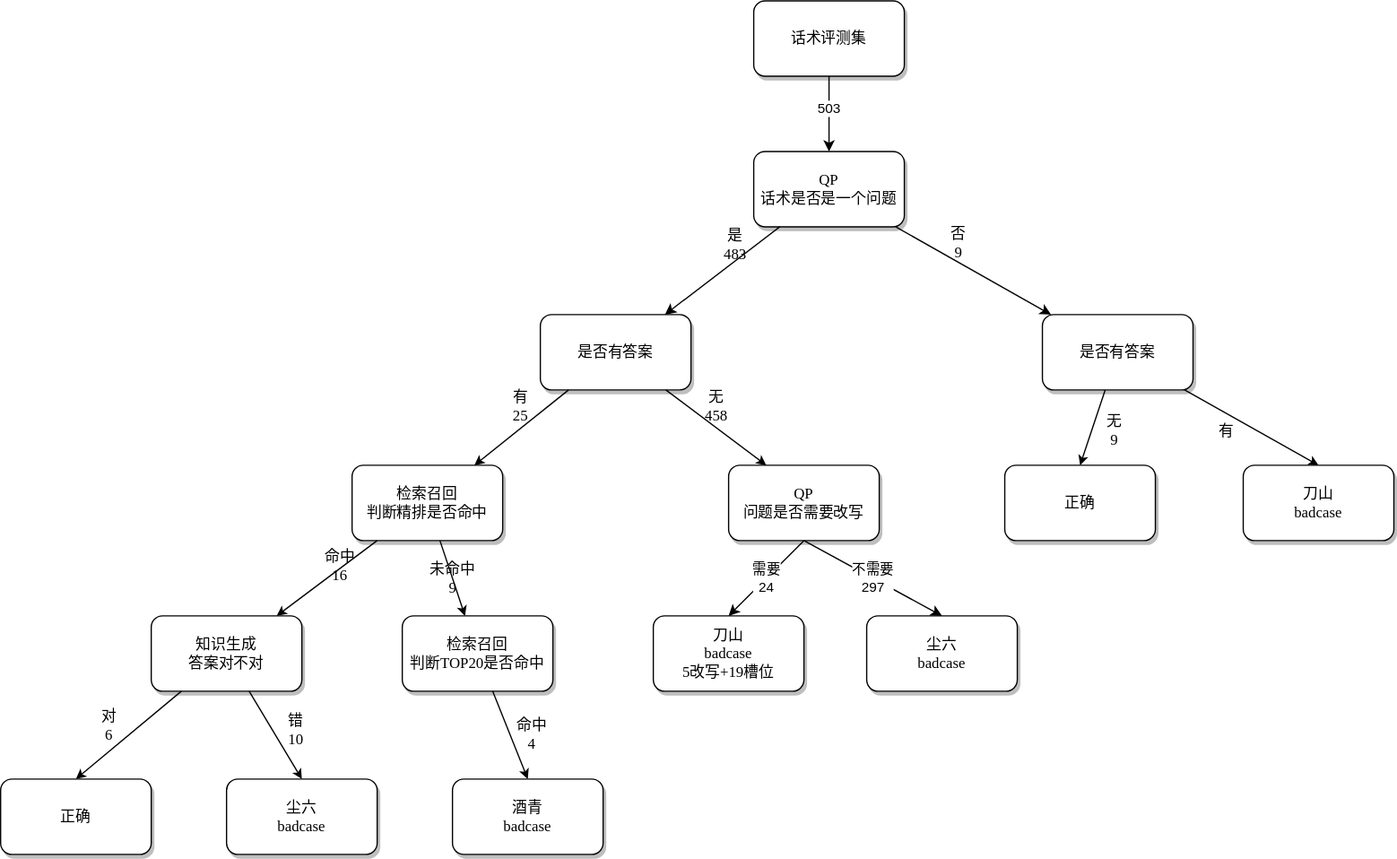
The draw.io diagram src/main/resources/未命名绘图.drawio.svg in gcaiwl/fundtest, before a commit. Source tidied: cells renumbered, new cells last; positions are measured from the earlier drawing's top-left corner, leaving out a move shared by most shapes.
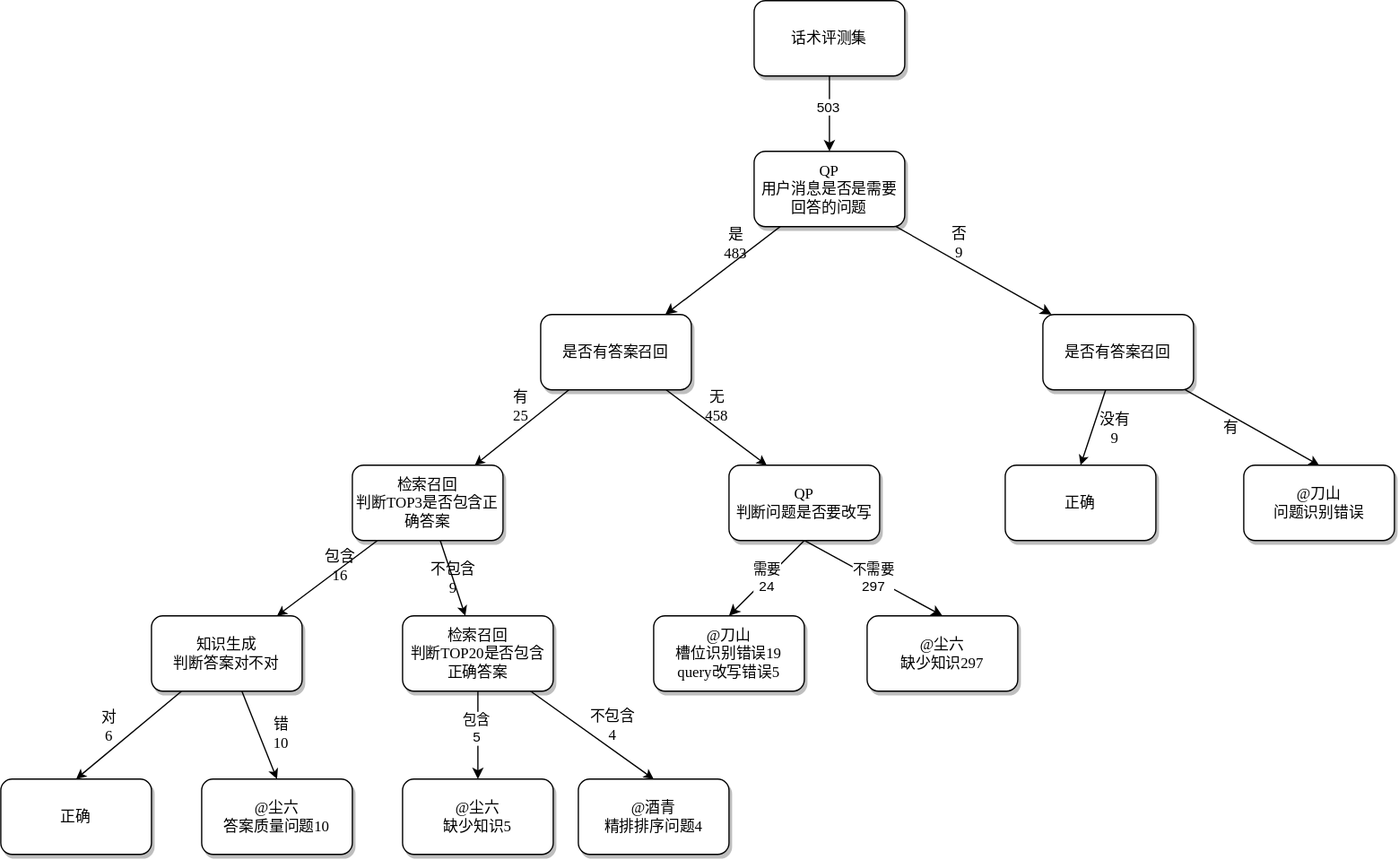
The same file after the commit.

Commit message:
更新未命名绘图.drawio.svg

Diff of the diagram source:
```diff
@@ -2,13 +2,13 @@
   <root>
     <mxCell id="0" />
     <mxCell id="1" parent="0" />
-    <mxCell id="2" value="QP&lt;br&gt;话术是否是一个问题" style="whiteSpace=wrap;html=1;rounded=1;shadow=1;labelBackgroundColor=none;strokeWidth=1;fontFamily=Verdana;fontSize=12;align=center;" parent="1" vertex="1">
+    <mxCell id="2" value="QP&lt;br&gt;用户消息是否是需要回答的问题" style="whiteSpace=wrap;html=1;rounded=1;shadow=1;labelBackgroundColor=none;strokeWidth=1;fontFamily=Verdana;fontSize=12;align=center;" parent="1" vertex="1">
       <mxGeometry x="600" y="120" width="120" height="60" as="geometry" />
     </mxCell>
-    <mxCell id="3" value="是否有答案" style="whiteSpace=wrap;html=1;rounded=1;shadow=1;labelBackgroundColor=none;strokeWidth=1;fontFamily=Verdana;fontSize=12;align=center;" parent="1" vertex="1">
+    <mxCell id="3" value="是否有答案召回" style="whiteSpace=wrap;html=1;rounded=1;shadow=1;labelBackgroundColor=none;strokeWidth=1;fontFamily=Verdana;fontSize=12;align=center;" parent="1" vertex="1">
       <mxGeometry x="430" y="250" width="120" height="60" as="geometry" />
     </mxCell>
-    <mxCell id="4" value="&lt;span&gt;是否有答案&lt;/span&gt;" style="whiteSpace=wrap;html=1;rounded=1;shadow=1;labelBackgroundColor=none;strokeWidth=1;fontFamily=Verdana;fontSize=12;align=center;" parent="1" vertex="1">
+    <mxCell id="4" value="是否有答案召回" style="whiteSpace=wrap;html=1;rounded=1;shadow=1;labelBackgroundColor=none;strokeWidth=1;fontFamily=Verdana;fontSize=12;align=center;" parent="1" vertex="1">
       <mxGeometry x="830" y="250" width="120" height="60" as="geometry" />
     </mxCell>
     <mxCell id="5" value="否&lt;br&gt;9" style="rounded=0;html=1;labelBackgroundColor=none;startArrow=none;startFill=0;endArrow=classic;endFill=1;jettySize=auto;strokeWidth=1;fontFamily=Verdana;fontSize=12;" parent="1" edge="1" source="2" target="4">
@@ -17,16 +17,22 @@
     <mxCell id="6" value="是&lt;br&gt;483" style="rounded=0;html=1;labelBackgroundColor=none;startArrow=none;startFill=0;endArrow=classic;endFill=1;jettySize=auto;strokeWidth=1;fontFamily=Verdana;fontSize=12;" parent="1" edge="1" source="2" target="3">
       <mxGeometry x="-0.36" y="-11" relative="1" as="geometry" />
     </mxCell>
-    <mxCell id="7" value="&lt;span&gt;检索召回&lt;br&gt;判断精排是否命中&lt;/span&gt;" style="whiteSpace=wrap;html=1;rounded=1;shadow=1;labelBackgroundColor=none;strokeWidth=1;fontFamily=Verdana;fontSize=12;align=center;" parent="1" vertex="1">
+    <mxCell id="7" value="&lt;span&gt;检索召回&lt;br&gt;判断TOP3是否包含正确答案&lt;/span&gt;" style="whiteSpace=wrap;html=1;rounded=1;shadow=1;labelBackgroundColor=none;strokeWidth=1;fontFamily=Verdana;fontSize=12;align=center;" parent="1" vertex="1">
       <mxGeometry x="280" y="370" width="120" height="60" as="geometry" />
     </mxCell>
-    <mxCell id="8" value="&lt;span&gt;QP&lt;br&gt;问题是否需要改写&lt;/span&gt;" style="whiteSpace=wrap;html=1;rounded=1;shadow=1;labelBackgroundColor=none;strokeWidth=1;fontFamily=Verdana;fontSize=12;align=center;" parent="1" vertex="1">
+    <mxCell id="8" value="&lt;span&gt;QP&lt;br&gt;判断问题是否要改写&lt;/span&gt;" style="whiteSpace=wrap;html=1;rounded=1;shadow=1;labelBackgroundColor=none;strokeWidth=1;fontFamily=Verdana;fontSize=12;align=center;" parent="1" vertex="1">
       <mxGeometry x="580" y="370" width="120" height="60" as="geometry" />
     </mxCell>
-    <mxCell id="9" value="知识生成&lt;br&gt;答案对不对" style="whiteSpace=wrap;html=1;rounded=1;shadow=1;labelBackgroundColor=none;strokeWidth=1;fontFamily=Verdana;fontSize=12;align=center;" parent="1" vertex="1">
+    <mxCell id="9" value="知识生成&lt;br&gt;判断答案对不对" style="whiteSpace=wrap;html=1;rounded=1;shadow=1;labelBackgroundColor=none;strokeWidth=1;fontFamily=Verdana;fontSize=12;align=center;" parent="1" vertex="1">
       <mxGeometry x="120" y="490" width="120" height="60" as="geometry" />
     </mxCell>
+    <mxCell id="32" style="edgeStyle=orthogonalEdgeStyle;rounded=0;jettySize=auto;html=1;exitX=0.5;exitY=1;exitDx=0;exitDy=0;entryX=0.5;entryY=0;entryDx=0;entryDy=0;" parent="1" edge="1" source="10" target="34">
+      <mxGeometry relative="1" as="geometry" />
+    </mxCell>
+    <mxCell id="33" value="包含&lt;br&gt;5" style="edgeLabel;html=1;align=center;verticalAlign=middle;" parent="32" vertex="1">
+      <mxGeometry x="-0.16" y="-1" relative="1" as="geometry" />
+    </mxCell>
-    <mxCell id="10" value="检索召回&lt;br&gt;判断TOP20是否命中" style="whiteSpace=wrap;html=1;rounded=1;shadow=1;labelBackgroundColor=none;strokeWidth=1;fontFamily=Verdana;fontSize=12;align=center;" parent="1" vertex="1">
+    <mxCell id="10" value="检索召回&lt;br&gt;判断TOP20是否包含正确答案" style="whiteSpace=wrap;html=1;rounded=1;shadow=1;labelBackgroundColor=none;strokeWidth=1;fontFamily=Verdana;fontSize=12;align=center;" parent="1" vertex="1">
       <mxGeometry x="320" y="490" width="120" height="60" as="geometry" />
     </mxCell>
     <mxCell id="11" value="有&lt;br&gt;25" style="rounded=0;html=1;labelBackgroundColor=none;startArrow=none;startFill=0;startSize=5;endArrow=classic;endFill=1;endSize=5;jettySize=auto;strokeWidth=1;fontFamily=Verdana;fontSize=12;" parent="1" edge="1" source="3" target="7">
@@ -36,15 +42,15 @@
       <mxGeometry x="-0.2" y="14" relative="1" as="geometry" />
     </mxCell>
     <mxCell id="13" value="有" style="rounded=0;html=1;labelBackgroundColor=none;startArrow=none;startFill=0;startSize=5;endArrow=classic;endFill=1;endSize=5;jettySize=auto;strokeWidth=1;fontFamily=Verdana;fontSize=12;entryX=0.5;entryY=0;entryDx=0;entryDy=0;" parent="1" edge="1" source="4" target="20">
-      <mxGeometry x="-0.26" y="-13" relative="1" as="geometry" />
+      <mxGeometry x="-0.24" y="-8" relative="1" as="geometry" />
     </mxCell>
-    <mxCell id="14" value="无&lt;br&gt;9" style="rounded=0;html=1;labelBackgroundColor=none;startArrow=none;startFill=0;startSize=5;endArrow=classic;endFill=1;endSize=5;jettySize=auto;strokeWidth=1;fontFamily=Verdana;fontSize=12;entryX=0.5;entryY=0;entryDx=0;entryDy=0;" parent="1" edge="1" source="4" target="21">
+    <mxCell id="14" value="没有&lt;br&gt;9" style="rounded=0;html=1;labelBackgroundColor=none;startArrow=none;startFill=0;startSize=5;endArrow=classic;endFill=1;endSize=5;jettySize=auto;strokeWidth=1;fontFamily=Verdana;fontSize=12;entryX=0.5;entryY=0;entryDx=0;entryDy=0;" parent="1" edge="1" source="4" target="21">
       <mxGeometry x="-0.13" y="17" relative="1" as="geometry" />
     </mxCell>
-    <mxCell id="15" value="命中&lt;br&gt;16" style="rounded=0;html=1;labelBackgroundColor=none;startArrow=none;startFill=0;startSize=5;endArrow=classic;endFill=1;endSize=5;jettySize=auto;strokeWidth=1;fontFamily=Verdana;fontSize=12;" parent="1" edge="1" source="7" target="9">
+    <mxCell id="15" value="包含&lt;br&gt;16" style="rounded=0;html=1;labelBackgroundColor=none;startArrow=none;startFill=0;startSize=5;endArrow=classic;endFill=1;endSize=5;jettySize=auto;strokeWidth=1;fontFamily=Verdana;fontSize=12;" parent="1" edge="1" source="7" target="9">
       <mxGeometry x="-0.28" y="-2" relative="1" as="geometry" />
     </mxCell>
-    <mxCell id="16" value="未命中&lt;br&gt;9" style="rounded=0;html=1;labelBackgroundColor=none;startArrow=none;startFill=0;startSize=5;endArrow=classic;endFill=1;endSize=5;jettySize=auto;strokeWidth=1;fontFamily=Verdana;fontSize=12;" parent="1" edge="1" source="7" target="10">
+    <mxCell id="16" value="不包含&lt;br&gt;9" style="rounded=0;html=1;labelBackgroundColor=none;startArrow=none;startFill=0;startSize=5;endArrow=classic;endFill=1;endSize=5;jettySize=auto;strokeWidth=1;fontFamily=Verdana;fontSize=12;" parent="1" edge="1" source="7" target="10">
       <mxGeometry relative="1" as="geometry" />
     </mxCell>
     <mxCell id="17" value="对&lt;br&gt;6" style="rounded=0;html=1;labelBackgroundColor=none;startArrow=none;startFill=0;startSize=5;endArrow=classic;endFill=1;endSize=5;jettySize=auto;strokeWidth=1;fontFamily=Verdana;fontSize=12;entryX=0.5;entryY=0;entryDx=0;entryDy=0;" parent="1" edge="1" source="9" target="25">
@@ -53,10 +59,10 @@
     <mxCell id="18" value="错&lt;br&gt;10" style="rounded=0;html=1;labelBackgroundColor=none;startArrow=none;startFill=0;startSize=5;endArrow=classic;endFill=1;endSize=5;jettySize=auto;strokeWidth=1;fontFamily=Verdana;fontSize=12;entryX=0.5;entryY=0;entryDx=0;entryDy=0;" parent="1" edge="1" source="9" target="26">
       <mxGeometry x="0.14" y="16" relative="1" as="geometry" />
     </mxCell>
-    <mxCell id="19" value="命中&lt;br&gt;4" style="rounded=0;html=1;labelBackgroundColor=none;startArrow=none;startFill=0;startSize=5;endArrow=classic;endFill=1;endSize=5;jettySize=auto;strokeWidth=1;fontFamily=Verdana;fontSize=12;entryX=0.5;entryY=0;entryDx=0;entryDy=0;" parent="1" edge="1" source="10" target="27">
+    <mxCell id="19" value="不包含&lt;br&gt;4" style="rounded=0;html=1;labelBackgroundColor=none;startArrow=none;startFill=0;startSize=5;endArrow=classic;endFill=1;endSize=5;jettySize=auto;strokeWidth=1;fontFamily=Verdana;fontSize=12;entryX=0.5;entryY=0;entryDx=0;entryDy=0;" parent="1" edge="1" source="10" target="27">
       <mxGeometry x="0.14" y="16" relative="1" as="geometry" />
     </mxCell>
-    <mxCell id="20" value="&lt;span&gt;刀山&lt;br&gt;badcase&lt;br&gt;&lt;/span&gt;" style="whiteSpace=wrap;html=1;rounded=1;shadow=1;labelBackgroundColor=none;strokeWidth=1;fontFamily=Verdana;fontSize=12;align=center;" parent="1" vertex="1">
+    <mxCell id="20" value="&lt;span&gt;@刀山&lt;br&gt;问题识别错误&lt;br&gt;&lt;/span&gt;" style="whiteSpace=wrap;html=1;rounded=1;shadow=1;labelBackgroundColor=none;strokeWidth=1;fontFamily=Verdana;fontSize=12;align=center;" parent="1" vertex="1">
       <mxGeometry x="990" y="370" width="120" height="60" as="geometry" />
     </mxCell>
     <mxCell id="21" value="&lt;span&gt;正确&lt;br&gt;&lt;/span&gt;" style="whiteSpace=wrap;html=1;rounded=1;shadow=1;labelBackgroundColor=none;strokeWidth=1;fontFamily=Verdana;fontSize=12;align=center;" parent="1" vertex="1">
@@ -74,16 +80,16 @@
     <mxCell id="25" value="正确" style="whiteSpace=wrap;html=1;rounded=1;shadow=1;labelBackgroundColor=none;strokeWidth=1;fontFamily=Verdana;fontSize=12;align=center;" parent="1" vertex="1">
       <mxGeometry y="620" width="120" height="60" as="geometry" />
     </mxCell>
-    <mxCell id="26" value="尘六&lt;br&gt;badcase" style="whiteSpace=wrap;html=1;rounded=1;shadow=1;labelBackgroundColor=none;strokeWidth=1;fontFamily=Verdana;fontSize=12;align=center;" parent="1" vertex="1">
-      <mxGeometry x="180" y="620" width="120" height="60" as="geometry" />
+    <mxCell id="26" value="@尘六&lt;br&gt;答案质量问题10" style="whiteSpace=wrap;html=1;rounded=1;shadow=1;labelBackgroundColor=none;strokeWidth=1;fontFamily=Verdana;fontSize=12;align=center;" parent="1" vertex="1">
+      <mxGeometry x="160" y="620" width="120" height="60" as="geometry" />
     </mxCell>
-    <mxCell id="27" value="酒青&lt;br&gt;badcase" style="whiteSpace=wrap;html=1;rounded=1;shadow=1;labelBackgroundColor=none;strokeWidth=1;fontFamily=Verdana;fontSize=12;align=center;" parent="1" vertex="1">
-      <mxGeometry x="360" y="620" width="120" height="60" as="geometry" />
+    <mxCell id="27" value="@酒青&lt;br&gt;精排排序问题4" style="whiteSpace=wrap;html=1;rounded=1;shadow=1;labelBackgroundColor=none;strokeWidth=1;fontFamily=Verdana;fontSize=12;align=center;" parent="1" vertex="1">
+      <mxGeometry x="460" y="620" width="120" height="60" as="geometry" />
     </mxCell>
-    <mxCell id="28" value="尘六&lt;br&gt;badcase" style="whiteSpace=wrap;html=1;rounded=1;shadow=1;labelBackgroundColor=none;strokeWidth=1;fontFamily=Verdana;fontSize=12;align=center;" parent="1" vertex="1">
+    <mxCell id="28" value="@尘六&lt;br&gt;缺少知识297" style="whiteSpace=wrap;html=1;rounded=1;shadow=1;labelBackgroundColor=none;strokeWidth=1;fontFamily=Verdana;fontSize=12;align=center;" parent="1" vertex="1">
       <mxGeometry x="690" y="490" width="120" height="60" as="geometry" />
     </mxCell>
-    <mxCell id="29" value="&lt;span&gt;刀山&lt;br&gt;badcase&lt;br&gt;5改写+19槽位&lt;br&gt;&lt;/span&gt;" style="whiteSpace=wrap;html=1;rounded=1;shadow=1;labelBackgroundColor=none;strokeWidth=1;fontFamily=Verdana;fontSize=12;align=center;" parent="1" vertex="1">
+    <mxCell id="29" value="&lt;span&gt;@刀山&lt;br&gt;槽位识别错误19&lt;br&gt;query改写错误5&lt;br&gt;&lt;/span&gt;" style="whiteSpace=wrap;html=1;rounded=1;shadow=1;labelBackgroundColor=none;strokeWidth=1;fontFamily=Verdana;fontSize=12;align=center;" parent="1" vertex="1">
       <mxGeometry x="520" y="490" width="120" height="60" as="geometry" />
     </mxCell>
     <mxCell id="30" value="需要&lt;br&gt;24" style="endArrow=classic;html=1;rounded=0;entryX=0.5;entryY=0;entryDx=0;entryDy=0;exitX=0.5;exitY=1;exitDx=0;exitDy=0;" parent="1" edge="1" source="8" target="29">
@@ -92,5 +98,8 @@
     <mxCell id="31" value="不需要&lt;br&gt;297" style="endArrow=classic;html=1;rounded=0;entryX=0.5;entryY=0;entryDx=0;entryDy=0;exitX=0.5;exitY=1;exitDx=0;exitDy=0;" parent="1" edge="1" source="8" target="28">
       <mxGeometry relative="1" as="geometry" />
     </mxCell>
+    <mxCell id="34" value="@尘六&lt;br&gt;缺少知识5" style="whiteSpace=wrap;html=1;rounded=1;shadow=1;labelBackgroundColor=none;strokeWidth=1;fontFamily=Verdana;fontSize=12;align=center;" parent="1" vertex="1">
+      <mxGeometry x="320" y="620" width="120" height="60" as="geometry" />
+    </mxCell>
   </root>
 </mxGraphModel>
```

▶ _What the exercise asks_
Each line above that contains the string "drawio" counts once; give the number of such lines and nothing more.

▶ _Response box_
2